▶ **Records**
_ _ _ _

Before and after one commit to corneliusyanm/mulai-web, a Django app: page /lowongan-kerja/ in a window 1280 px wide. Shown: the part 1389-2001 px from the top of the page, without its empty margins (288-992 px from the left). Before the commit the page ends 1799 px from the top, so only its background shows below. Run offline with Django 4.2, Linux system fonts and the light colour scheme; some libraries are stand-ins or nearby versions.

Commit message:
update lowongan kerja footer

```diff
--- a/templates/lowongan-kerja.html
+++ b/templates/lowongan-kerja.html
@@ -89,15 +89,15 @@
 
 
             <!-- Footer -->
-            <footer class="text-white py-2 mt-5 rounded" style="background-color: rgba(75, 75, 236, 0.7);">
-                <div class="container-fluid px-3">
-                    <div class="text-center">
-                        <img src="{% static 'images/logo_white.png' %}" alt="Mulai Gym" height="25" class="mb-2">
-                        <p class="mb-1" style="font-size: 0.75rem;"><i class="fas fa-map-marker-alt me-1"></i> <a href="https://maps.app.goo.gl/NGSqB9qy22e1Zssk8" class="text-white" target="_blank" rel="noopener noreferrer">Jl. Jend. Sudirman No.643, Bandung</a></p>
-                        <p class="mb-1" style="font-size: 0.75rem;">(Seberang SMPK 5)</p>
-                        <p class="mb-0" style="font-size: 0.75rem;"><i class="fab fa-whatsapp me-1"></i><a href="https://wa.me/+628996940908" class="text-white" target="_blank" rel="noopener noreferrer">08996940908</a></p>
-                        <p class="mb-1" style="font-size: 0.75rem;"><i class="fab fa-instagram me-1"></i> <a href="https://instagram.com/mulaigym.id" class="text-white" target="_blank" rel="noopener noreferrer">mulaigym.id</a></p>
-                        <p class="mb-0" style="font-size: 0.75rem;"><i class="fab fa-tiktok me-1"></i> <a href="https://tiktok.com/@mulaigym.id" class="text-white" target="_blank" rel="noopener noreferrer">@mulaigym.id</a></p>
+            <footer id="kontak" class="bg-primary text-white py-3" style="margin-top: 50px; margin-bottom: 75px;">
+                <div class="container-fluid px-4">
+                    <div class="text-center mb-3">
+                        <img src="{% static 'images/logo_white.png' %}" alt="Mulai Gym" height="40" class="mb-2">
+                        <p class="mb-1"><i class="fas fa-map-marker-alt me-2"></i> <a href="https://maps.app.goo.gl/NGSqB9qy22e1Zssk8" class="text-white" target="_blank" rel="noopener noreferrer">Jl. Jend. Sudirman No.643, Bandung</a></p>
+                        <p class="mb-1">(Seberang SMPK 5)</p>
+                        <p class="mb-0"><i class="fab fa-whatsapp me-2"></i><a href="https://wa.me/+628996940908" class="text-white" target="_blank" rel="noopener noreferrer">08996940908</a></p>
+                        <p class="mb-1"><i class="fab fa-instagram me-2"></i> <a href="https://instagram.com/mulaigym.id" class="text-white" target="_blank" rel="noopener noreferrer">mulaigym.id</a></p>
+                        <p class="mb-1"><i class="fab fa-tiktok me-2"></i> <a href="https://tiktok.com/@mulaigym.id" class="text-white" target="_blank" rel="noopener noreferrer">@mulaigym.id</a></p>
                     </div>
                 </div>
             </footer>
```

_ _ _ _

▶ **Task**
Please reproduce each record precisely as written.

▶ **Problem solution**
Before and after one commit to corneliusyanm/mulai-web, a Django app: page /lowongan-kerja/ in a window 1280 px wide. Shown: the part 1389-2001 px from the top of the page, without its empty margins (288-992 px from the left). Before the commit the page ends 1799 px from the top, so only its background shows below. Run offline with Django 4.2, Linux system fonts and the light colour scheme; some libraries are stand-ins or nearby versions.

Commit message:
update lowongan kerja footer

```diff
--- a/templates/lowongan-kerja.html
+++ b/templates/lowongan-kerja.html
@@ -89,15 +89,15 @@
 
 
             <!-- Footer -->
-            <footer class="text-white py-2 mt-5 rounded" style="background-color: rgba(75, 75, 236, 0.7);">
-                <div class="container-fluid px-3">
-                    <div class="text-center">
-                        <img src="{% static 'images/logo_white.png' %}" alt="Mulai Gym" height="25" class="mb-2">
-                        <p class="mb-1" style="font-size: 0.75rem;"><i class="fas fa-map-marker-alt me-1"></i> <a href="https://maps.app.goo.gl/NGSqB9qy22e1Zssk8" class="text-white" target="_blank" rel="noopener noreferrer">Jl. Jend. Sudirman No.643, Bandung</a></p>
-                        <p class="mb-1" style="font-size: 0.75rem;">(Seberang SMPK 5)</p>
-                        <p class="mb-0" style="font-size: 0.75rem;"><i class="fab fa-whatsapp me-1"></i><a href="https://wa.me/+628996940908" class="text-white" target="_blank" rel="noopener noreferrer">08996940908</a></p>
-                        <p class="mb-1" style="font-size: 0.75rem;"><i class="fab fa-instagram me-1"></i> <a href="https://instagram.com/mulaigym.id" class="text-white" target="_blank" rel="noopener noreferrer">mulaigym.id</a></p>
-                        <p class="mb-0" style="font-size: 0.75rem;"><i class="fab fa-tiktok me-1"></i> <a href="https://tiktok.com/@mulaigym.id" class="text-white" target="_blank" rel="noopener noreferrer">@mulaigym.id</a></p>
+            <footer id="kontak" class="bg-primary text-white py-3" style="margin-top: 50px; margin-bottom: 75px;">
+                <div class="container-fluid px-4">
+                    <div class="text-center mb-3">
+                        <img src="{% static 'images/logo_white.png' %}" alt="Mulai Gym" height="40" class="mb-2">
+                        <p class="mb-1"><i class="fas fa-map-marker-alt me-2"></i> <a href="https://maps.app.goo.gl/NGSqB9qy22e1Zssk8" class="text-white" target="_blank" rel="noopener noreferrer">Jl. Jend. Sudirman No.643, Bandung</a></p>
+                        <p class="mb-1">(Seberang SMPK 5)</p>
+                        <p class="mb-0"><i class="fab fa-whatsapp me-2"></i><a href="https://wa.me/+628996940908" class="text-white" target="_blank" rel="noopener noreferrer">08996940908</a></p>
+                        <p class="mb-1"><i class="fab fa-instagram me-2"></i> <a href="https://instagram.com/mulaigym.id" class="text-white" target="_blank" rel="noopener noreferrer">mulaigym.id</a></p>
+                        <p class="mb-1"><i class="fab fa-tiktok me-2"></i> <a href="https://tiktok.com/@mulaigym.id" class="text-white" target="_blank" rel="noopener noreferrer">@mulaigym.id</a></p>
                     </div>
                 </div>
             </footer>
```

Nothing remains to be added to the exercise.